A chronological New Testament is different from and yet the same as the New Testament familiar to Christians. It contains the same 27 documents, but sequences them in the chronological order in which they were written.
If we emphasize Jesus' death, cut out from the whole tapestry of his life, we reduce his crucifixion to perverse ritual rather than a direct consequence of his confrontation with the powers of his day.
Christians have a habit of trying to harmonize the discrepancies found in the Bible. Yet this practice contributes to stripping the Bible of what makes it interesting, and what can make it speak powerfully.
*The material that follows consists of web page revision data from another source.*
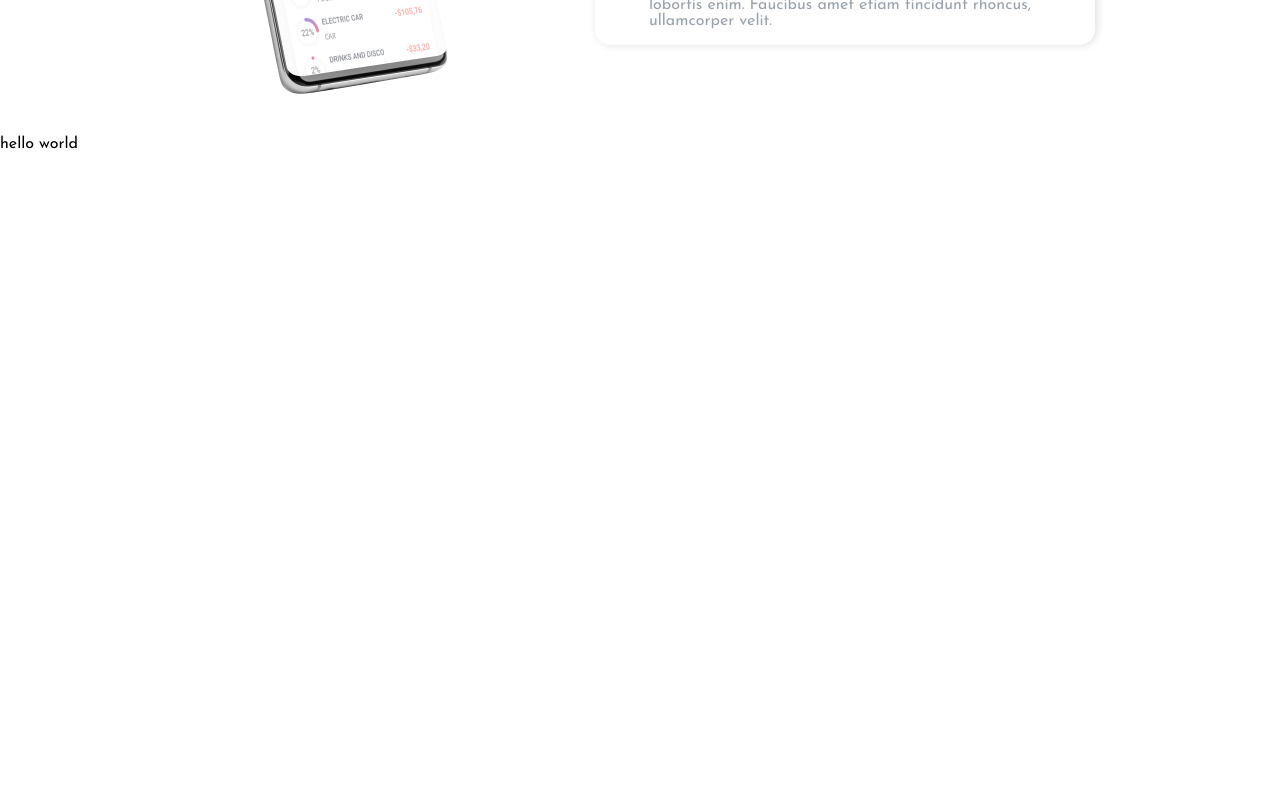
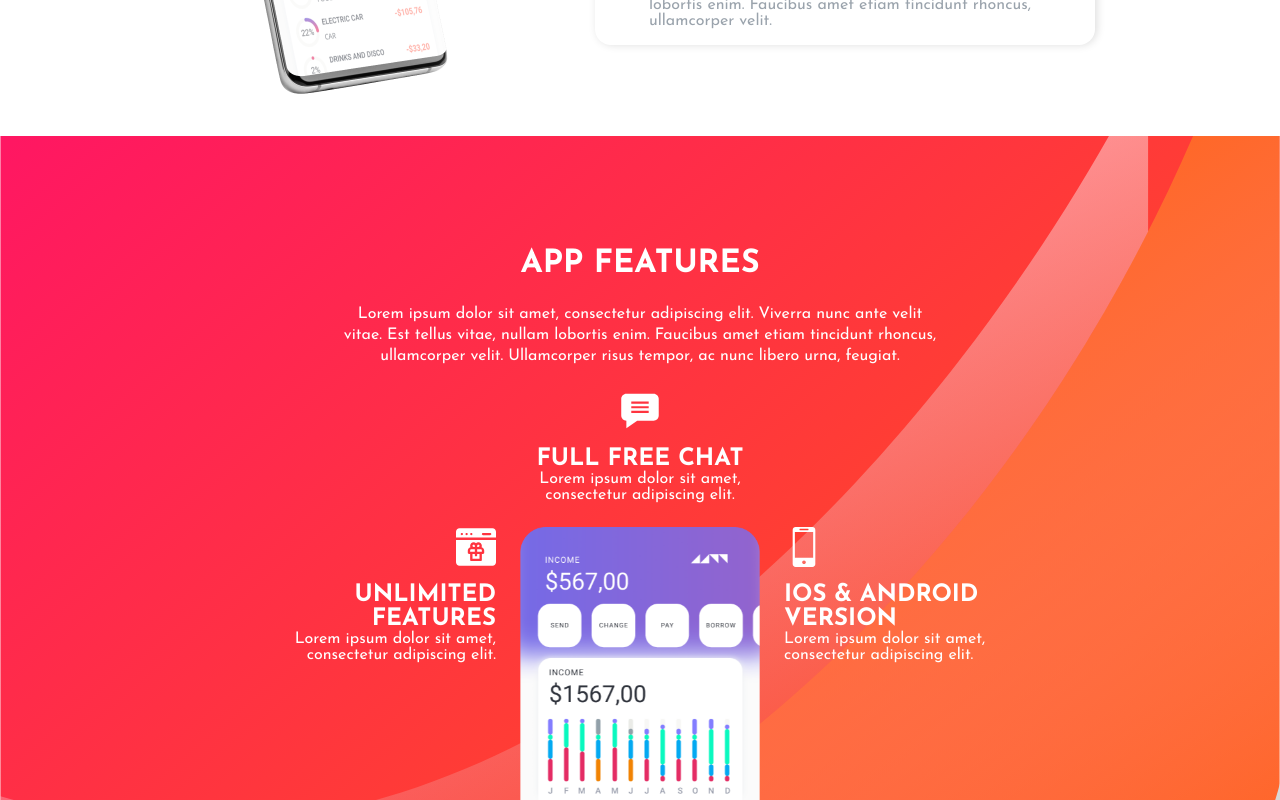
Before and after one commit to fernandohos/appolly, a Next.js app: page / in a window 1280 px wide. Shown: the part 1420-2220 px from the top of the page. Before the commit the page ends 1572 px from the top, so only its background shows below. Built offline with nearby package versions, Linux system fonts and the light colour scheme.

Commit message:
:sparkles: add features section to home

```diff
--- a/app/page.js
+++ b/app/page.js
@@ -1,7 +1,8 @@
 import styles from "./page.module.css";
 import { Header } from "@components/Header";
 import { Hero } from "@components/Hero";
-import { About } from "./_components/About";
+import { About } from "@components/About";
+import { Features } from "@components/Features";
 
 export default function Home() {
   return (
@@ -9,6 +10,7 @@ export default function Home() {
       <Header />
       <Hero />
       <About />
+      <Features />
       hello world
     </main>
   );
```
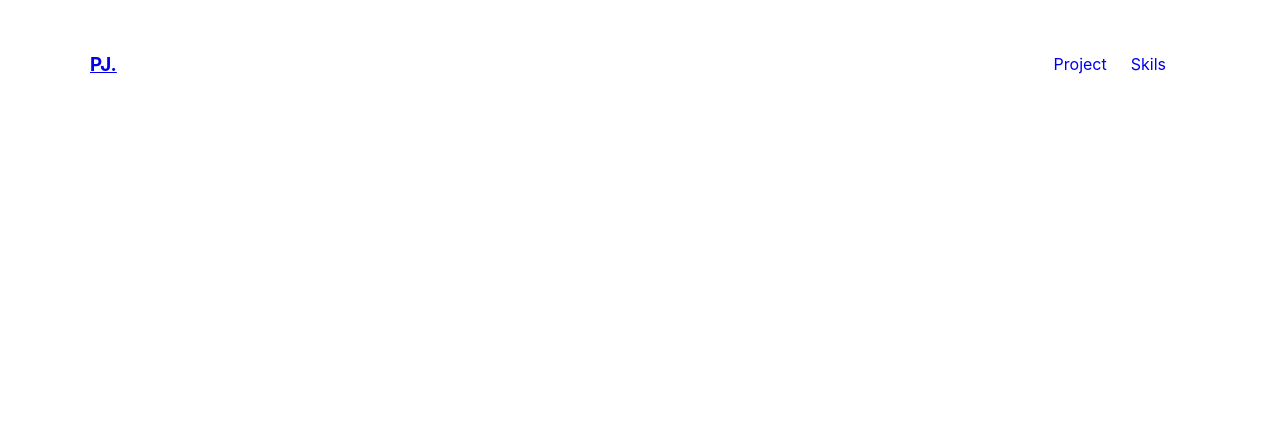
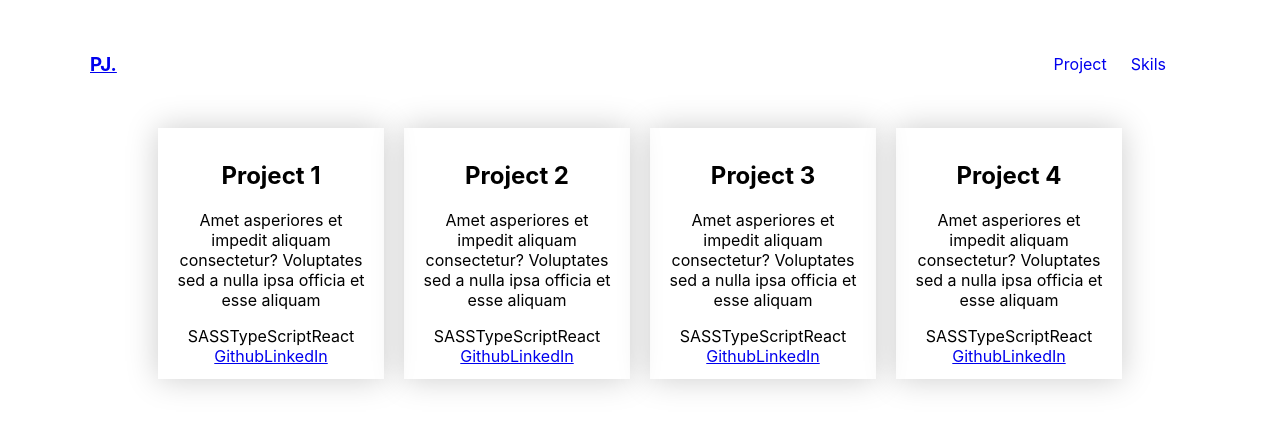
Before and after one commit to Raj-Rabari/myportfolio, a React (Create React App) app: page /project in a window 1280 px wide. Before the commit this address had no page. Shown: the top 428 px of the page. Built offline with nearby package versions, Linux system fonts and the light colour scheme; the HTML template or start-up script is replaced by a standard one.

Commit message:
add: added changes for the project section

```diff
--- a/src/App.js
+++ b/src/App.js
@@ -2,6 +2,7 @@ import './App.css';
 import { Header } from './shared/components/header/Header';
 import { BrowserRouter, Routes, Route } from 'react-router-dom'
 import { Homepage } from './pages/homepage/Homepage';
+import ProjectContainer from './pages/homepage/project/ProjectContainer';
 
 function App() {
   return (
@@ -10,6 +11,7 @@ function App() {
         <Header />
         <Routes>
           <Route path="/" element={<Homepage />} />
+          <Route path="/project" element={<ProjectContainer />} />
         </Routes>
       </BrowserRouter>
     </div>
--- /dev/null
+++ b/src/pages/homepage/project/Project.jsx
@@ -0,0 +1,30 @@
+import React from 'react'
+const skillsRequired =  ['SASS','TypeScript','React'];
+const Project = ({projectItem}) => {
+    const {name, description, skills, github, linkedIn} = projectItem;
+    console.log(projectItem.skills);
+
+    return (
+        <div className="card">
+            <h2>{name}</h2>
+            <p>{description}</p>
+            <div>
+            <span className="skills">
+                {skillsRequired.map(skill=>(
+                  skill
+                ))}
+            </span>
+            </div>
+            <span>
+                <a href={github}>Github</a>
+            </span>
+
+
+            <span>
+                <a href={linkedIn}>LinkedIn</a>
+            </span>
+        </div>
+    )
+}
+
+export default Project
--- /dev/null
+++ b/src/pages/homepage/project/ProjectContainer.jsx
@@ -0,0 +1,47 @@
+import React from 'react';
+import Project from './Project';
+import './style.css'
+
+const projectData = [{
+    name:"Project 1",
+    description:"Amet asperiores et impedit aliquam consectetur? Voluptates sed a nulla ipsa officia et esse aliquam",
+    skills:['SASS','TypeScript','React'],
+    github:"https://github.com/",
+    linkedIn:"https://www.linkedin.com/"
+},
+{
+    name:"Project 2",
+    description:"Amet asperiores et impedit aliquam consectetur? Voluptates sed a nulla ipsa officia et esse aliquam",
+    skills:['SASS','TypeScript','React'],
+    github:"https://github.com/",
+    linkedIn:"https://www.linkedin.com/"
+},
+{
+    name:"Project 3",
+    description:"Amet asperiores et impedit aliquam consectetur? Voluptates sed a nulla ipsa officia et esse aliquam",
+    skills: ['SASS','TypeScript','React'],
+    github:"https://github.com/",
+    linkedIn:"https://www.linkedin.com/"
+},
+{
+    name:"Project 4",
+    description:"Amet asperiores et impedit aliquam consectetur? Voluptates sed a nulla ipsa officia et esse aliquam",
+    skills:['SASS','TypeScript','React'],
+    github:"https://github.com/",
+    linkedIn:"https://www.linkedin.com/"
+}
+];
+
+const ProjectContainer = () => {
+    return (
+        <div className="projectContainer">
+            {
+                projectData.map(projectItem=>{
+                    return <Project projectItem={projectItem}/>
+                })
+            }
+        </div>
+    )
+}
+
+export default ProjectContainer
--- /dev/null
+++ b/src/pages/homepage/project/style.css
@@ -0,0 +1,15 @@
+.projectContainer{
+    display: flex;
+    align-items: center;
+    justify-content: center;
+    flex-wrap: wrap;
+    max-width: 1100px;
+    gap: 10px 20px;
+    margin: 0 auto;
+}
+
+.card {
+    padding: 13px;
+    width: 200px;
+    box-shadow: 0 0 30px #ccc;
+}
```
While theories vary on who the "historical" Jesus really was, there's general agreement that Jesus was not born in Bethlehem. So why was it so important for the gospel writers to claim Bethlehem as Jesus' birthplace?